By Martin Madaus, Ph.D.
If a giant discount retail chain like Wal-Mart can become a sustainability leader through effective supply chain management, then it stands to reason that companies in the life sciences sector should be going green, as well. After all, the life sciences mission, at its core, is to protect and enhance life. As life science leaders, we have both an opportunity and a responsibility to serve as examples and to demonstrate that sound environmental management is not just the right thing to do — it’s good business.
It’s not too soon to seize this opportunity, because the green revolution has taken root and is spreading fast. Going green — operating in an environmentally sustainable way and offering products and services with verifiable green credentials — is no longer a fringe movement reserved for boutique consumer products such as organic foods or hybrid vehicles. It is rapidly becoming an imperative for most businesses, driven by societal and demographic shifts felt worldwide.

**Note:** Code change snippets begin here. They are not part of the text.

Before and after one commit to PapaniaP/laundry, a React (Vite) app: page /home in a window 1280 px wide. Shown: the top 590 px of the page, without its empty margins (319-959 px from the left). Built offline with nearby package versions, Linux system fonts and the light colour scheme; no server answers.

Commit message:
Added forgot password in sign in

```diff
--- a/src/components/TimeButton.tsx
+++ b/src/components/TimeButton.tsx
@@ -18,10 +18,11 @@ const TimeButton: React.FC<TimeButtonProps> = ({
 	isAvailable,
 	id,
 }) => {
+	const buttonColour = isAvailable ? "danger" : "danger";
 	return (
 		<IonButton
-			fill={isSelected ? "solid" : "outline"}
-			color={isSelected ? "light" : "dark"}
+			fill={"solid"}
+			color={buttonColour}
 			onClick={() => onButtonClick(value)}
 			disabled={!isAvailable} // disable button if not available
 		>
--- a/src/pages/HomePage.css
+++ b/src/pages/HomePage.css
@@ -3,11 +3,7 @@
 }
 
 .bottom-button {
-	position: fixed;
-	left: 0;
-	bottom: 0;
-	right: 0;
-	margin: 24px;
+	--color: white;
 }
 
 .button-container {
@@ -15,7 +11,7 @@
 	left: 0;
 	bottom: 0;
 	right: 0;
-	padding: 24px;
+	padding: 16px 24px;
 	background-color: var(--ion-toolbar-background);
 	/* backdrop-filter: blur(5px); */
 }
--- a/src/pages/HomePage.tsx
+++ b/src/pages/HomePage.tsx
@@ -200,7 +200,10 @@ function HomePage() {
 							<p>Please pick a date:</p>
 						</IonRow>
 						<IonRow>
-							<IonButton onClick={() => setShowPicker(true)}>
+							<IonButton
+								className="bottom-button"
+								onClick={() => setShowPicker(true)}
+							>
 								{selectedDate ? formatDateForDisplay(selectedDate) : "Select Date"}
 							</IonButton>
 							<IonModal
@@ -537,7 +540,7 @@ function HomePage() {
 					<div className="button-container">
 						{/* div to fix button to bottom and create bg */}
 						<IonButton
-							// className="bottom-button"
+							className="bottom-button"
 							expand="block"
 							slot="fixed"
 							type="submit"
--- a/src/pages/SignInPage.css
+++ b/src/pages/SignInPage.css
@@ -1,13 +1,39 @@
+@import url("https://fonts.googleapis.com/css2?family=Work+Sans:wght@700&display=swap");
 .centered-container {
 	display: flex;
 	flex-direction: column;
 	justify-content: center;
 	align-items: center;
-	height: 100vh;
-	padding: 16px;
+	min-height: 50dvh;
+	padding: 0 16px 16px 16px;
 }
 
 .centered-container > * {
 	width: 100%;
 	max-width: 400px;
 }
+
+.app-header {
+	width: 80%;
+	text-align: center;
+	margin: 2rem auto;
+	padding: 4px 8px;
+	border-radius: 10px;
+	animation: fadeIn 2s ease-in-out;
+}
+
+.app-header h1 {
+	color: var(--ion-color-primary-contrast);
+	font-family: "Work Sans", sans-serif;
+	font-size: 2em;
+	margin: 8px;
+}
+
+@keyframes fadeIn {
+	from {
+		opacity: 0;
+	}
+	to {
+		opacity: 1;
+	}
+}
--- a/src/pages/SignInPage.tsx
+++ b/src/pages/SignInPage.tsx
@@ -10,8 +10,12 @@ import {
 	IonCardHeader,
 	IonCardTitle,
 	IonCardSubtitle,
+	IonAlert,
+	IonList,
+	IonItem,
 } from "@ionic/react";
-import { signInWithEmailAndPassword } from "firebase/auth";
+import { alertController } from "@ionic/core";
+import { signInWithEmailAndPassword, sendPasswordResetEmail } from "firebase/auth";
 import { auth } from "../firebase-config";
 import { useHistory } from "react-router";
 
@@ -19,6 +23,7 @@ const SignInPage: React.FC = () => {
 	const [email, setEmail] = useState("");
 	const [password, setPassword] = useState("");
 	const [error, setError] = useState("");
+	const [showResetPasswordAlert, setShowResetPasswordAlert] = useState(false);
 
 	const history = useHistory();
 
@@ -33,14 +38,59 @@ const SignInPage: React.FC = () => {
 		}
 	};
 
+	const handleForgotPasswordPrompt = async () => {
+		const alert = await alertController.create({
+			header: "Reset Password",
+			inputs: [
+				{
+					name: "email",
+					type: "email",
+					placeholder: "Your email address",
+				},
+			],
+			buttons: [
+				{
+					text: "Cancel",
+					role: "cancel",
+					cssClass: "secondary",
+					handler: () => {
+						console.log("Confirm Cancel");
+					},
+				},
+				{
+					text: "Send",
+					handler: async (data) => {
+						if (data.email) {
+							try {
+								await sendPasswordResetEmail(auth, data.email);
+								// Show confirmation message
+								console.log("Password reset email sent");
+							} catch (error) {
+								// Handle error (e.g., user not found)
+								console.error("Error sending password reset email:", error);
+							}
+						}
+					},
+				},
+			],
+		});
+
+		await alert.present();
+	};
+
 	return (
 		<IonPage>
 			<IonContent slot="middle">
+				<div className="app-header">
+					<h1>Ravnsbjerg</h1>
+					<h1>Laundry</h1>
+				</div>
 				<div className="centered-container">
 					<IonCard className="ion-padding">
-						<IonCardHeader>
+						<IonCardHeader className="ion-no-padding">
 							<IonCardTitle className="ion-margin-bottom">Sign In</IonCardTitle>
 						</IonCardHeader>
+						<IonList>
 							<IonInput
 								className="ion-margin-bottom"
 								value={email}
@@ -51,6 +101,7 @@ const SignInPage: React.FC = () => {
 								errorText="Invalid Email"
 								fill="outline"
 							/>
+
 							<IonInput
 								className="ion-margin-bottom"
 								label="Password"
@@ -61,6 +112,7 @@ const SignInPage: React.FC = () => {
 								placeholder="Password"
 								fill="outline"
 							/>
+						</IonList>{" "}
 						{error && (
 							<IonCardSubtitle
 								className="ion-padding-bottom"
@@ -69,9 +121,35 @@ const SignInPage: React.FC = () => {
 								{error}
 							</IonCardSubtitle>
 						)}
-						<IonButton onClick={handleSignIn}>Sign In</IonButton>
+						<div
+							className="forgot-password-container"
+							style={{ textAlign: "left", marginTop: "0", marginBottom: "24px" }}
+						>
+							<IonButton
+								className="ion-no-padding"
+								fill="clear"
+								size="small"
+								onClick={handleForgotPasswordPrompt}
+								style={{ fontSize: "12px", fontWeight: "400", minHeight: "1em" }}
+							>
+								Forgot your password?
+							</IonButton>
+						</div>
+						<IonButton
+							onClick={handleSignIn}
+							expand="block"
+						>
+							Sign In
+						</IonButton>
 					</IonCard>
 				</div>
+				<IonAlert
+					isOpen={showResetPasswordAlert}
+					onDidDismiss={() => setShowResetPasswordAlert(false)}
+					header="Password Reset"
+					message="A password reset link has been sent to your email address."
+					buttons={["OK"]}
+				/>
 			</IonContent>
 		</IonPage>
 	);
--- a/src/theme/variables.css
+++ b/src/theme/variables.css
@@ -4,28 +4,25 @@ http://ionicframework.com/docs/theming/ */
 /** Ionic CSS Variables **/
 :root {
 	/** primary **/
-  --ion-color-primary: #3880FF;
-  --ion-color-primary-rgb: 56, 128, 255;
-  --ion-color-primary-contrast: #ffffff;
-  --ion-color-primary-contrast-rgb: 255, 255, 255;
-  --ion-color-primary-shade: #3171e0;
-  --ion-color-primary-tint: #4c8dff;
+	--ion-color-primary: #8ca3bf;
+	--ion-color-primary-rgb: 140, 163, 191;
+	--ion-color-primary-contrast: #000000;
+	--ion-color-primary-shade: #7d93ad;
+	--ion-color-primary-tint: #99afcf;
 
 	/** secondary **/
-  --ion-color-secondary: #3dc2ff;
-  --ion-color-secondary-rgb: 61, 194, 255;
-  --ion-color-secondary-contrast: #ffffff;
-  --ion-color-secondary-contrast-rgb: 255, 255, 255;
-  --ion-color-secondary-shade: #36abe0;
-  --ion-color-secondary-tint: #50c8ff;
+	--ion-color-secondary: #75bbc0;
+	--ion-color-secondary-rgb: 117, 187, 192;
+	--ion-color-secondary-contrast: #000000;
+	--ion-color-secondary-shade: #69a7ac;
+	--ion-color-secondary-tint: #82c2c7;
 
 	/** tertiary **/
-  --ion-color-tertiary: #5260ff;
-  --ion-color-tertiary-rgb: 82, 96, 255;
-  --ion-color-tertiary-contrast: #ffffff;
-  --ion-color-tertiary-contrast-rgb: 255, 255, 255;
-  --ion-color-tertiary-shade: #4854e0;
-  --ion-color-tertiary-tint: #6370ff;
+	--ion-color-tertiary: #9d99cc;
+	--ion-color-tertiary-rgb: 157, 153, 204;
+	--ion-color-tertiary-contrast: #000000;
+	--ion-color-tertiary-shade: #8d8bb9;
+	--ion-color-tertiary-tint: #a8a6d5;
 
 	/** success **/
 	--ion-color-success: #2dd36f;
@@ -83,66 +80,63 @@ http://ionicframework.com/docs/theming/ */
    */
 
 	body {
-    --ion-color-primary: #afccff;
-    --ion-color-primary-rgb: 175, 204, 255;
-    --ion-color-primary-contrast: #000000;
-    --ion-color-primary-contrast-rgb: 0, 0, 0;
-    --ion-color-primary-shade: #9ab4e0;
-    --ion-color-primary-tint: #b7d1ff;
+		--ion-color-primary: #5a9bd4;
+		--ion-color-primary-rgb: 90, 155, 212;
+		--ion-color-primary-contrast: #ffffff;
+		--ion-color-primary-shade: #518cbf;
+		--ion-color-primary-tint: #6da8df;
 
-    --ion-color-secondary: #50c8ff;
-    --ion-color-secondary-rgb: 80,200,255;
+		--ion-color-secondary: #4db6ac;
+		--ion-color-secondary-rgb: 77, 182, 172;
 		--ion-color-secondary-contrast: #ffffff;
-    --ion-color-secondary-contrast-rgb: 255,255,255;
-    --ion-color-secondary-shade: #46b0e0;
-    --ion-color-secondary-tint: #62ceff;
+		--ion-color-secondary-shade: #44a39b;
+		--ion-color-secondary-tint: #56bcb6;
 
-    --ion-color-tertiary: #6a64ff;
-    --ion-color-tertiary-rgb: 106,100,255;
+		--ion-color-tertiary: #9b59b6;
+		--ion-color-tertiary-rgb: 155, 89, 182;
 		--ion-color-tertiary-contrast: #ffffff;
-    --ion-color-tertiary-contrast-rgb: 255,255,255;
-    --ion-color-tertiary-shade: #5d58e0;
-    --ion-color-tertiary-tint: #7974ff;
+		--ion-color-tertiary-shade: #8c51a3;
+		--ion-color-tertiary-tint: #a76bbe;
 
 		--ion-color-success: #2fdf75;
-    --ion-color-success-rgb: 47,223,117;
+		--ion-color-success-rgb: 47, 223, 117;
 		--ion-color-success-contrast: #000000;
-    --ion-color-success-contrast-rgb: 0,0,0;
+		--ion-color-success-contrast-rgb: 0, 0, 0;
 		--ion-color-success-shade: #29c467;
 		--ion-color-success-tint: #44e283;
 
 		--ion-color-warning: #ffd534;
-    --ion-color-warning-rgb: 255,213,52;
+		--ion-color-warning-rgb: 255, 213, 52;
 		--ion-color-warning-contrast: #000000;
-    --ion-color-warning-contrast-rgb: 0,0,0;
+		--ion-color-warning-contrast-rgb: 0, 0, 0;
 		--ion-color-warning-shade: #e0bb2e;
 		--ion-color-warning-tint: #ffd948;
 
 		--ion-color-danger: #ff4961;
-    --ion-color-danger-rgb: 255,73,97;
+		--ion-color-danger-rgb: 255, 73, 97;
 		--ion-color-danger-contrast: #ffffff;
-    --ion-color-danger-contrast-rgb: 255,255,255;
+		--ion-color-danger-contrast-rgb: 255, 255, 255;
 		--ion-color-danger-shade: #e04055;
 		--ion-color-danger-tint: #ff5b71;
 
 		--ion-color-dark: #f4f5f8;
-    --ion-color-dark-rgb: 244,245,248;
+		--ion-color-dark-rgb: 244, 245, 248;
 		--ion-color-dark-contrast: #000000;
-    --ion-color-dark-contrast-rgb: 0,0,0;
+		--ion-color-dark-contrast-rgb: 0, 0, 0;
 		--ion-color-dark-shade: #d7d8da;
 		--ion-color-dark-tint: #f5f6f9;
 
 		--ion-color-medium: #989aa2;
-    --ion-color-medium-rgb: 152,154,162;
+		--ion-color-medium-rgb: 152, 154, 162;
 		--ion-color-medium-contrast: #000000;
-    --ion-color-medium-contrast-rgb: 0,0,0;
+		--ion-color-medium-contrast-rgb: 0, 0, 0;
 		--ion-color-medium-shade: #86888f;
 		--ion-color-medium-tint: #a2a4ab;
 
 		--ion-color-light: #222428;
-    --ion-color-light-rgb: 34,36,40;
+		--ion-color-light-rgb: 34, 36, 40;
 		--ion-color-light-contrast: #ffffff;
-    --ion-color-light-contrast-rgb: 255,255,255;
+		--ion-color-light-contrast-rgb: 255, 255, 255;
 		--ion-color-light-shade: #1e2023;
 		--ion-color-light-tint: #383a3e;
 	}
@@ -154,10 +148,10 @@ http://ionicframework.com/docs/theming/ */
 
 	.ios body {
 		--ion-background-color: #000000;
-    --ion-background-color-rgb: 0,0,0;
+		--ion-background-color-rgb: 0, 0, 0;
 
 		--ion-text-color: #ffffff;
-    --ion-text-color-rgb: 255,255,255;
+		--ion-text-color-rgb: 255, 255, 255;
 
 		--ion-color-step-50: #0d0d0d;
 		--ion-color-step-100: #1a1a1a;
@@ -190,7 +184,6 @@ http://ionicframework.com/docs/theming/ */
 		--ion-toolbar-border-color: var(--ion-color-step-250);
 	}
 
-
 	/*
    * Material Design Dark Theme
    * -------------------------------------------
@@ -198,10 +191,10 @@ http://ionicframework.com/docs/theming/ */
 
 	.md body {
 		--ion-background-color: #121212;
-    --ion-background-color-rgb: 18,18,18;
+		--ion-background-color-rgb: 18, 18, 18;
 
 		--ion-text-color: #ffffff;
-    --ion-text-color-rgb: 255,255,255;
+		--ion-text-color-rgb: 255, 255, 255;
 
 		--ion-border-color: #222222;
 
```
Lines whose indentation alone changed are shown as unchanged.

For the generation now entering the workforce, living sustainably is a fundamental value. Young people are asking employers challenging questions: Why do we discard so much plastic in this laboratory? How much energy does this process consume? Why is this product wrapped in so much packaging material? How is our business affecting climate change? Do I work for an ethical company?
Tomorrow’s life science leaders want to work for employers who can answer these questions — or who are at least wrestling with them. In order to attract, retain, and motivate top talent, today’s leaders must demonstrate a commitment to sound environmental management.
But it’s not just employees who are asking the tough questions. A growing number of socially conscious investors, or their representatives, are scrutinizing firms’ sustainability records and reputations before committing their funds. The Carbon Disclosure Project, which collects and publicizes carbon risk and opportunity data from 2,500 companies, represents $64 trillion of investment from 534 institutional investors. The results are instantly visible on Bloomberg terminals to those making purchasing decisions. And many customers are taking a second look at what their suppliers and vendors are doing to protect the environment. The trend is clear: A long-term sustainability strategy is becoming increasingly important to our key constituencies — employees, shareholders, and customers — and therefore is increasingly critical to our long-term competitiveness.
Steps Toward Sustainability
Developing and implementing a sustainability strategy can be daunting. However, there are some relatively simple, immediate steps that any business can take that will benefit not only the environment, but the bottom line, as well.
Basic energy-efficiency measures are a great way to start. By installing new lighting systems, replacing gas-guzzling company vehicles with hybrids, and updating inefficient compressed-air systems, a business can save money, reduce costs, and see a payback in less than a year.
A less tangible but equally important benefit is increased employee engagement. Once a companywide sustainability initiative is established, employees become proactive and innovative in their approaches to environmentally sustainable business practices.
Now is the time for those of us in the life sciences industry to determine where we fall on the sustainability spectrum and, wherever we fall, to take steps to improve our position. Such action can only boost our prospects for long-term growth and profitability, for the reasons stated above. But more important, by making a choice to go green, or greener, we can connect our profit motive with a greater sense of purpose. Through sound environmental management, we can help fulfill our core life sciences mission: to protect and enhance life, and ultimately, to leave the world a better place for future generations.
Martin Madaus, chairman, president, and CEO of Millipore Corporation, has been with the company since 2005. Since then, he has completed several strategic acquisitions, expanded its core capabilities, nearly doubled its annual revenues, expanded its global operations, and improved its profitability. Before he joined Millipore, Dr. Madaus worked for Roche Diagnostics, serving as president and CEO and head of North American Operations (2000-2004).